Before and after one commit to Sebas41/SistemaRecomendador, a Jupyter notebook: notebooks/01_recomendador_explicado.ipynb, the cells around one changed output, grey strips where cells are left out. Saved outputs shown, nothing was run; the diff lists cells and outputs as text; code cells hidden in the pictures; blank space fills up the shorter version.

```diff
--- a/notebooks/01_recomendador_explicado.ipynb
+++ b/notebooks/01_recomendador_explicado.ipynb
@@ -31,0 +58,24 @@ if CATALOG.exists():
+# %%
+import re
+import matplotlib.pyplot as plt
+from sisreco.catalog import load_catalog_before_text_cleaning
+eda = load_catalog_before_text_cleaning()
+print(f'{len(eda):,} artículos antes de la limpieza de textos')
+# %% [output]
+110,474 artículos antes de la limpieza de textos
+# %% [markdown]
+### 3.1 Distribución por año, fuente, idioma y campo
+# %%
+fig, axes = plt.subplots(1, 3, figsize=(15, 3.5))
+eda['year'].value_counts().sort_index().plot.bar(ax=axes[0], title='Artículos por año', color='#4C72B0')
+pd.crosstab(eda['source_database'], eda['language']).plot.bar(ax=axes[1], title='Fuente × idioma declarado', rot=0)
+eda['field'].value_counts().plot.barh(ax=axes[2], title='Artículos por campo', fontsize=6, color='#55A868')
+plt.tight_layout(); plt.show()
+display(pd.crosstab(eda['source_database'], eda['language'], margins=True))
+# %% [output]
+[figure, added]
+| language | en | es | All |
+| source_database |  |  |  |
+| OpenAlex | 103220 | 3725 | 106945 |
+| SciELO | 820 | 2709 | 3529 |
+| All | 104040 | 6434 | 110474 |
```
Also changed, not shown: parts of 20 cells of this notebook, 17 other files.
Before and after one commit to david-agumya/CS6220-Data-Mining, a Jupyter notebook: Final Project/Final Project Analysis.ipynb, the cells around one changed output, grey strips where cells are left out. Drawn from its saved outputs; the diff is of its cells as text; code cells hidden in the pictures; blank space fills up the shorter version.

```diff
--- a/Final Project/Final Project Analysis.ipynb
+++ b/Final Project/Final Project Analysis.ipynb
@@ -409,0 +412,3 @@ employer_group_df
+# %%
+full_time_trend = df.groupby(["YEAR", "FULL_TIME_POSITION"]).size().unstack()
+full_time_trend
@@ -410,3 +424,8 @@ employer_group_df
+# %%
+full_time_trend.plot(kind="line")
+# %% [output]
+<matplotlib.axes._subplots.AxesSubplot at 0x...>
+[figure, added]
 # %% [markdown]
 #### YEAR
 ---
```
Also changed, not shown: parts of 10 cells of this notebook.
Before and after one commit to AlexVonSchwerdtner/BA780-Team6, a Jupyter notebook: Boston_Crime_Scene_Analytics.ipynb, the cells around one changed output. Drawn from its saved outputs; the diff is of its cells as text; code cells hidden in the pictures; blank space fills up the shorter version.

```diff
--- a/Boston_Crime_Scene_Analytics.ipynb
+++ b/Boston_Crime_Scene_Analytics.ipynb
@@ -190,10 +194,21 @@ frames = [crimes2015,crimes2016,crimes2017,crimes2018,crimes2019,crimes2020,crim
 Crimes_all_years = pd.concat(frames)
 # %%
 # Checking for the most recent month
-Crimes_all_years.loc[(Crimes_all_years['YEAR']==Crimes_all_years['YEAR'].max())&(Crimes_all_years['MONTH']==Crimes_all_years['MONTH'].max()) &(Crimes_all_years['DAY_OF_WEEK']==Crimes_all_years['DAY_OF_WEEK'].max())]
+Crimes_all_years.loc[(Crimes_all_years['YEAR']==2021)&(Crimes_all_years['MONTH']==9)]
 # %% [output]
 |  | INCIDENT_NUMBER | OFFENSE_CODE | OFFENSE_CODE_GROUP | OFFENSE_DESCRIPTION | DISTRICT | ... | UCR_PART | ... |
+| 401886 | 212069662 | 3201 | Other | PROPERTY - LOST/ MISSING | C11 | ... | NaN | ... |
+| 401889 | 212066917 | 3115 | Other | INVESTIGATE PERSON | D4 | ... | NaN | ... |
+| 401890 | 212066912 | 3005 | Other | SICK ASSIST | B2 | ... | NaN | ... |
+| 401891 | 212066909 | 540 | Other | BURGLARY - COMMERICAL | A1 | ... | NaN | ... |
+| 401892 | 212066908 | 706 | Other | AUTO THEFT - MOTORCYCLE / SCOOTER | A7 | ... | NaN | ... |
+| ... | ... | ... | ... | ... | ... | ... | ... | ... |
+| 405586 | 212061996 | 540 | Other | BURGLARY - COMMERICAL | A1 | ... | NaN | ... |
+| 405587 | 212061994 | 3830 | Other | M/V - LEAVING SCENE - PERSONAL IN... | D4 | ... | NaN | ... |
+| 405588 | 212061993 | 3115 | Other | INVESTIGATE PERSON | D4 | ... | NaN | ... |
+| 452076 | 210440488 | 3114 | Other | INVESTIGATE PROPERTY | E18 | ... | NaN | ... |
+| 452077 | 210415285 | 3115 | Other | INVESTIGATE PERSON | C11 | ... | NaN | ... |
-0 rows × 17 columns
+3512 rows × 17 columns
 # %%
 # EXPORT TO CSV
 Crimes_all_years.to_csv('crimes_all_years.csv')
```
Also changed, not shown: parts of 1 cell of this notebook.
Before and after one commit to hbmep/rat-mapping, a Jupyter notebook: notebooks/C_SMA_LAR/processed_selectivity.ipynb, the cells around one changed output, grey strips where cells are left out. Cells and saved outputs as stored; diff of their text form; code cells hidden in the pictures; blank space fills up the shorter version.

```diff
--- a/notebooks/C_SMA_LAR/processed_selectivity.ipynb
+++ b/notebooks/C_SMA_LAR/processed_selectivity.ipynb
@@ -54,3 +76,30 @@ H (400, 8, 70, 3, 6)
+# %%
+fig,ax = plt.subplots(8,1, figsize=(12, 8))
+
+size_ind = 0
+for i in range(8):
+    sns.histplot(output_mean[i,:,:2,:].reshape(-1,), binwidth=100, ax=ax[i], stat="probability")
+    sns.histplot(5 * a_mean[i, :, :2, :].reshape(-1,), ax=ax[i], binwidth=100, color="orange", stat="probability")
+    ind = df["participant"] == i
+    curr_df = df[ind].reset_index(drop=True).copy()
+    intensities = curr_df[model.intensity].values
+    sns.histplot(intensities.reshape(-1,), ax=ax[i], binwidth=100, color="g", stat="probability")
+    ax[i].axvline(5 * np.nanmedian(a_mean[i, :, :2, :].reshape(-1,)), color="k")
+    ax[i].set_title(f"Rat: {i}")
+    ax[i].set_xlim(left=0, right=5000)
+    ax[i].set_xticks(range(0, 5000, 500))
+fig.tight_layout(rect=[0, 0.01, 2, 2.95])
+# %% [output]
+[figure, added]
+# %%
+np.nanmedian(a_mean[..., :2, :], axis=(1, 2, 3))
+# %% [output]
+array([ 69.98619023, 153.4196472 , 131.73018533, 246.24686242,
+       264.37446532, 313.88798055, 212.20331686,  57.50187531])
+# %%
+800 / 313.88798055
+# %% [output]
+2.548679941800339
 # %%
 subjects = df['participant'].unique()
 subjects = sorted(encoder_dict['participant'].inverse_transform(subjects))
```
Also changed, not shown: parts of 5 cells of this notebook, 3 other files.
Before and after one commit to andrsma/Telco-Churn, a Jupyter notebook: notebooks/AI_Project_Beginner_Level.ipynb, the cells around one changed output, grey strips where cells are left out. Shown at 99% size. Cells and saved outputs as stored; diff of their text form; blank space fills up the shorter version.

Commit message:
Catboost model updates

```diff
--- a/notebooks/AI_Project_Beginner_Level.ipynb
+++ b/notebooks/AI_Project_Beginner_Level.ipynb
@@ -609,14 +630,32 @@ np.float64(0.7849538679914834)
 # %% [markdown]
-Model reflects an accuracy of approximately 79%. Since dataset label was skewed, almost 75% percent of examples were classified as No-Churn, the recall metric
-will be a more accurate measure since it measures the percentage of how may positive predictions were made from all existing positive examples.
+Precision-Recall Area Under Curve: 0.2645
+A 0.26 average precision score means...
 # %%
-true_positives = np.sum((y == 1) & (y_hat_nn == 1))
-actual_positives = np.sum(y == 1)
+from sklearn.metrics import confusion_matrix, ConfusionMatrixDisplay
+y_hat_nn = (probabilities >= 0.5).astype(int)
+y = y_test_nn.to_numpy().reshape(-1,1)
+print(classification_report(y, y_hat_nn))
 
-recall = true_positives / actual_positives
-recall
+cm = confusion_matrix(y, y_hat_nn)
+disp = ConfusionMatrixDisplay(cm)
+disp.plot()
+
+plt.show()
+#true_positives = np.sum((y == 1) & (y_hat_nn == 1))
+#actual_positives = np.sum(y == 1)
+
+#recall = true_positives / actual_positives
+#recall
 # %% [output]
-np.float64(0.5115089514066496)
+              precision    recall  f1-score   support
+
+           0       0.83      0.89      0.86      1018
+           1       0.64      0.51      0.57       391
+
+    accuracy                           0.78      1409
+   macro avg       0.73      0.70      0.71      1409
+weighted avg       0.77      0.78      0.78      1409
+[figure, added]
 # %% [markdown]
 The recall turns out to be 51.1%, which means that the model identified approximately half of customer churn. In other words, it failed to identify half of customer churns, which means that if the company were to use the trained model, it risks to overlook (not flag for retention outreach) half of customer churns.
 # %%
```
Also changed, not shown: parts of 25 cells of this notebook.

▶ _What is expected_
Collect the complete line wherever the string "matplotlib" appears in the records.

▶ _Response_
+import matplotlib.pyplot as plt
+<matplotlib.axes._subplots.AxesSubplot at 0x...>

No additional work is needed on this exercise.